───── Task input ─────

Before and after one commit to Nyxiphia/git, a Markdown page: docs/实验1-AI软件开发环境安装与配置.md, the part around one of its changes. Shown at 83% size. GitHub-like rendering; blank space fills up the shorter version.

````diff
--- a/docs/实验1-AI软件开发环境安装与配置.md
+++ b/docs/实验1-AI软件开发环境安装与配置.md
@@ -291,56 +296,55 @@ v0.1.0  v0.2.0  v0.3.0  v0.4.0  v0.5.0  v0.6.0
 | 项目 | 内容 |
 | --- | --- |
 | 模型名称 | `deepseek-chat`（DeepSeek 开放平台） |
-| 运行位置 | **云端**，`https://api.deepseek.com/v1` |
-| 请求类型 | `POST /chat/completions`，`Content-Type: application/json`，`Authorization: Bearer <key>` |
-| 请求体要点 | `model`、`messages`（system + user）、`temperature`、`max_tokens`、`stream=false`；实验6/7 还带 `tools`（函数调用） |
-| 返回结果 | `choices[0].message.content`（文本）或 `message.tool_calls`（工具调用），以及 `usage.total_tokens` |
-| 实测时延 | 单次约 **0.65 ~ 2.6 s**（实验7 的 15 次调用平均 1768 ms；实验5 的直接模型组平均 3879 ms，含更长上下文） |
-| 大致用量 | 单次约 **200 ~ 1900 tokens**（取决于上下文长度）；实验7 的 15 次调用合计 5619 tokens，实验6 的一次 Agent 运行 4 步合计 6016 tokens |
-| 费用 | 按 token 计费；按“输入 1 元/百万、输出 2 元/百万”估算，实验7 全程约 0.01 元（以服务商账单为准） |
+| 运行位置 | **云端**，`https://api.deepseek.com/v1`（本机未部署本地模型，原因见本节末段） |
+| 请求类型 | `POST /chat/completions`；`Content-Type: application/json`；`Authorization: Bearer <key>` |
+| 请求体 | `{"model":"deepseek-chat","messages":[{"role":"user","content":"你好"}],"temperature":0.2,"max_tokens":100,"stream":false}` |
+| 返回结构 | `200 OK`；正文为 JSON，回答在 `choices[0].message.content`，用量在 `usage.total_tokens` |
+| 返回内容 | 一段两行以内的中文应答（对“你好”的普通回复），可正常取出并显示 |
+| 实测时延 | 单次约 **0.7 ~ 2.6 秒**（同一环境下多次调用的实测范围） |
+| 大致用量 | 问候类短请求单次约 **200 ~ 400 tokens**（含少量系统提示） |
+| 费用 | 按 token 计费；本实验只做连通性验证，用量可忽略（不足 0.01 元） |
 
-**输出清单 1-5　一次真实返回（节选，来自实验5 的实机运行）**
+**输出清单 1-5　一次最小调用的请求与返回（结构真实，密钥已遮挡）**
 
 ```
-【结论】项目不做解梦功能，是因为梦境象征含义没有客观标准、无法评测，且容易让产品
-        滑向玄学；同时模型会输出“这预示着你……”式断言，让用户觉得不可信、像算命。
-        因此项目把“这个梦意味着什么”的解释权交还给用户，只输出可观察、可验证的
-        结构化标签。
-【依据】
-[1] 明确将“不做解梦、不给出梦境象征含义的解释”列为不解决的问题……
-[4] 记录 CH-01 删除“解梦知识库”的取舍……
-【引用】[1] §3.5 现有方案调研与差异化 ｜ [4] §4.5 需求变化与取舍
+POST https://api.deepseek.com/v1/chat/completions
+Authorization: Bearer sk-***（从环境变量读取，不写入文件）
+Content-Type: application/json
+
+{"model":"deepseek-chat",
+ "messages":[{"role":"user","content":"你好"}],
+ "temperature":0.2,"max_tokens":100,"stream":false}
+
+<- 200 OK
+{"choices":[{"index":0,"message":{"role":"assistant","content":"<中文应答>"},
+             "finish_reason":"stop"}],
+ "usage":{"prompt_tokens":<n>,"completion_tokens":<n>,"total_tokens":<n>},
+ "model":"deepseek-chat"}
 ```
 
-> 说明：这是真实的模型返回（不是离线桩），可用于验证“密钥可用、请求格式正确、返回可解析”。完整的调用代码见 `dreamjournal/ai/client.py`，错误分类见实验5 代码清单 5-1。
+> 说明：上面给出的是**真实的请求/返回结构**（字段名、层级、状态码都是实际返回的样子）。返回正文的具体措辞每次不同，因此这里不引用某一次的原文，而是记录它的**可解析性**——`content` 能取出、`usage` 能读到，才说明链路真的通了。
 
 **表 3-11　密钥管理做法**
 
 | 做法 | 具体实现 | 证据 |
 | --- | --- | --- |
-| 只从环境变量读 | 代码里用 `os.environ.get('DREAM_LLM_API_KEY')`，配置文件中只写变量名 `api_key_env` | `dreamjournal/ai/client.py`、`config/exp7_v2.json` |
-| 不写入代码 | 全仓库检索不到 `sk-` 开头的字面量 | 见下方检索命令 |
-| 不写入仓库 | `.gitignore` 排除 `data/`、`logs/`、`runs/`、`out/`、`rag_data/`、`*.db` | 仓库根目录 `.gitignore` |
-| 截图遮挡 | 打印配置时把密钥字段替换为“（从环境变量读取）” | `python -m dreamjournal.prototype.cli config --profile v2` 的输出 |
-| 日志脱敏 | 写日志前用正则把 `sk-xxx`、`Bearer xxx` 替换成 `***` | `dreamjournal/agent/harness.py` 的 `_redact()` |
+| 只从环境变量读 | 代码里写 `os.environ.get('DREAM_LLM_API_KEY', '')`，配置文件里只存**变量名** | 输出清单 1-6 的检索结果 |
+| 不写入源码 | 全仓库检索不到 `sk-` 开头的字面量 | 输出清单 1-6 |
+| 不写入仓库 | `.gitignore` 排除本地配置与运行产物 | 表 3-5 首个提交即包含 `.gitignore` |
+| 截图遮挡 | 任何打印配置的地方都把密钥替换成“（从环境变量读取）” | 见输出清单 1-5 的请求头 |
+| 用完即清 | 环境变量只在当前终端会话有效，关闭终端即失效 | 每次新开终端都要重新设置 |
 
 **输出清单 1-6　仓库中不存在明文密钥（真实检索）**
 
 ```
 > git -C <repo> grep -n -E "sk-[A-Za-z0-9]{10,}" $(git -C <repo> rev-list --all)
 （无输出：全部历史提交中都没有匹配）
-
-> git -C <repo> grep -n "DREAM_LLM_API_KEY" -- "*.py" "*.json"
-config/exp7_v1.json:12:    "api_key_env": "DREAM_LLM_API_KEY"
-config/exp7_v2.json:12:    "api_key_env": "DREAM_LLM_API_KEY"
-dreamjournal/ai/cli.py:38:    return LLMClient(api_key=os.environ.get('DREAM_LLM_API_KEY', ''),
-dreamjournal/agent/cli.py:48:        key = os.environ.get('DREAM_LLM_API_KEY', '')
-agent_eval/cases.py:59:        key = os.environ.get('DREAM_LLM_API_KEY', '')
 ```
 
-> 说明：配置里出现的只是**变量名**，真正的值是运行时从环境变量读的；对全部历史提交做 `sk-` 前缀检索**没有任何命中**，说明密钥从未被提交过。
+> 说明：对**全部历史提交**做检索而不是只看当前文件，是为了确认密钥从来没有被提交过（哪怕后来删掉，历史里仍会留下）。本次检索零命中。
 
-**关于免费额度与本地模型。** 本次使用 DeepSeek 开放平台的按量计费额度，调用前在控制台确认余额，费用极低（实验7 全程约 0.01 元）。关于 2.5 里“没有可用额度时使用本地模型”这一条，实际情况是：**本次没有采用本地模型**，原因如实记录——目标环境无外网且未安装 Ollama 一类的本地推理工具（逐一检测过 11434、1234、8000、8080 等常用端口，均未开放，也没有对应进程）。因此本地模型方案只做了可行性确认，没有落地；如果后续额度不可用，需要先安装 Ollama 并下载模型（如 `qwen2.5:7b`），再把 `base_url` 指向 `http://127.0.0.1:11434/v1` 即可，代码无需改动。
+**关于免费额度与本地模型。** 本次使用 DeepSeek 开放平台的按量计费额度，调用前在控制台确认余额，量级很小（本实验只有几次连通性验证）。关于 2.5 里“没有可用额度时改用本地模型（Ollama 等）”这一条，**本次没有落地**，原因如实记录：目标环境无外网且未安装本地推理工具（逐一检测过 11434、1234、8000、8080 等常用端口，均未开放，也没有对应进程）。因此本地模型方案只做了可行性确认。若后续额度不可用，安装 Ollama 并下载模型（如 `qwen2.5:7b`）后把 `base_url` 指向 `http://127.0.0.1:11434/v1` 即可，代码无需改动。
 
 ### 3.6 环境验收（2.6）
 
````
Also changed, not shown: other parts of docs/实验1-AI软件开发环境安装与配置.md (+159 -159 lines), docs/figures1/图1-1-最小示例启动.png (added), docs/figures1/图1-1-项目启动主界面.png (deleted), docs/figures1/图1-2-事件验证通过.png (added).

─────
───── Task input ─────

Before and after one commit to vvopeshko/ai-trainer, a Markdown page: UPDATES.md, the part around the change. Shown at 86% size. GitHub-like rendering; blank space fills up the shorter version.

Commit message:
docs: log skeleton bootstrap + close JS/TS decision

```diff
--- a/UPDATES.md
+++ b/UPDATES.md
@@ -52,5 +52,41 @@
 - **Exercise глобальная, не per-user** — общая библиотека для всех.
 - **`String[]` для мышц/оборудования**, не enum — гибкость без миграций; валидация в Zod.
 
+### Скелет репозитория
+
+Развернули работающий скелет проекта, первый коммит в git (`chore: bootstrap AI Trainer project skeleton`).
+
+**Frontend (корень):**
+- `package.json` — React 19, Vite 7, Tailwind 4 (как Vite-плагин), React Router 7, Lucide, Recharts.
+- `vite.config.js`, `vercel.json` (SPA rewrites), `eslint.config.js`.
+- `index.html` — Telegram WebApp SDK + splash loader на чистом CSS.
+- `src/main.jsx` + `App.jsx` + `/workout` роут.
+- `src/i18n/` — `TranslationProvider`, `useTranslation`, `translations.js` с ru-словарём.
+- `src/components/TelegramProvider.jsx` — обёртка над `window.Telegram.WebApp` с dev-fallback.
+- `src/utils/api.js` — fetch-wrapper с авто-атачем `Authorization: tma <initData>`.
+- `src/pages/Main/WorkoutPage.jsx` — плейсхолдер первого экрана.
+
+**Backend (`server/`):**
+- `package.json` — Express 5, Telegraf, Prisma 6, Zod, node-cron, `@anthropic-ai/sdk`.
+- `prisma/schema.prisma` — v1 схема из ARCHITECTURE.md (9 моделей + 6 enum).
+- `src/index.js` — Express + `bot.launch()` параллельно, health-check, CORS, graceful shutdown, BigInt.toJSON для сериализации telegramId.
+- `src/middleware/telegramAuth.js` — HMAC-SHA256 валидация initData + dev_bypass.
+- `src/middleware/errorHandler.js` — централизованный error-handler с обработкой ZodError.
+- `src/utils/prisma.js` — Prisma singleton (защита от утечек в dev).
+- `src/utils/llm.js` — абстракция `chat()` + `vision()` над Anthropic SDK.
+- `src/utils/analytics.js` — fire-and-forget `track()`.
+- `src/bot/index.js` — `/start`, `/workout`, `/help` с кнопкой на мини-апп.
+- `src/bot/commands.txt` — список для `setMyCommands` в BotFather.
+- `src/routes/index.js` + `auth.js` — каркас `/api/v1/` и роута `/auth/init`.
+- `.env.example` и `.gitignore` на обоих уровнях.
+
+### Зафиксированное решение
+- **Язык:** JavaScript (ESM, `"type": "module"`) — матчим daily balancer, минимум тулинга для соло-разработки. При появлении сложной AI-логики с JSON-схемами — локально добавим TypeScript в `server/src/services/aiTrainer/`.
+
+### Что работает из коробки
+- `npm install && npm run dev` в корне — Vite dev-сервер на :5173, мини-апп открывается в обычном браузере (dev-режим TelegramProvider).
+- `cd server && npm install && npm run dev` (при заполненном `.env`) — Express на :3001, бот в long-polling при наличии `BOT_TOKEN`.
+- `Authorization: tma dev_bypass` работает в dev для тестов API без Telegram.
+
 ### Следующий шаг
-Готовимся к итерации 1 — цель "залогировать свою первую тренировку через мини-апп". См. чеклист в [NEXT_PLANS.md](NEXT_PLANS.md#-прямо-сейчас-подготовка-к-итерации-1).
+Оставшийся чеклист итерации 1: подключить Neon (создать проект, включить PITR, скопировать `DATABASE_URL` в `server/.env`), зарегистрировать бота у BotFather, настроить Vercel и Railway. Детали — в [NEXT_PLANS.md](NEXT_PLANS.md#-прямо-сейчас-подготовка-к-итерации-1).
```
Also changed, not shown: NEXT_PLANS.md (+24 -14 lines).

─────

**Aim of the exercise:**
Copy out every line of the listing where the word "从环境变量读取" occurs.

**Task response:**
+Authorization: Bearer sk-***（从环境变量读取，不写入文件）
-| 截图遮挡 | 打印配置时把密钥字段替换为“（从环境变量读取）” | `python -m dreamjournal.prototype.cli config --profile v2` 的输出 |
+| 截图遮挡 | 任何打印配置的地方都把密钥替换成“（从环境变量读取）” | 见输出清单 1-5 的请求头 |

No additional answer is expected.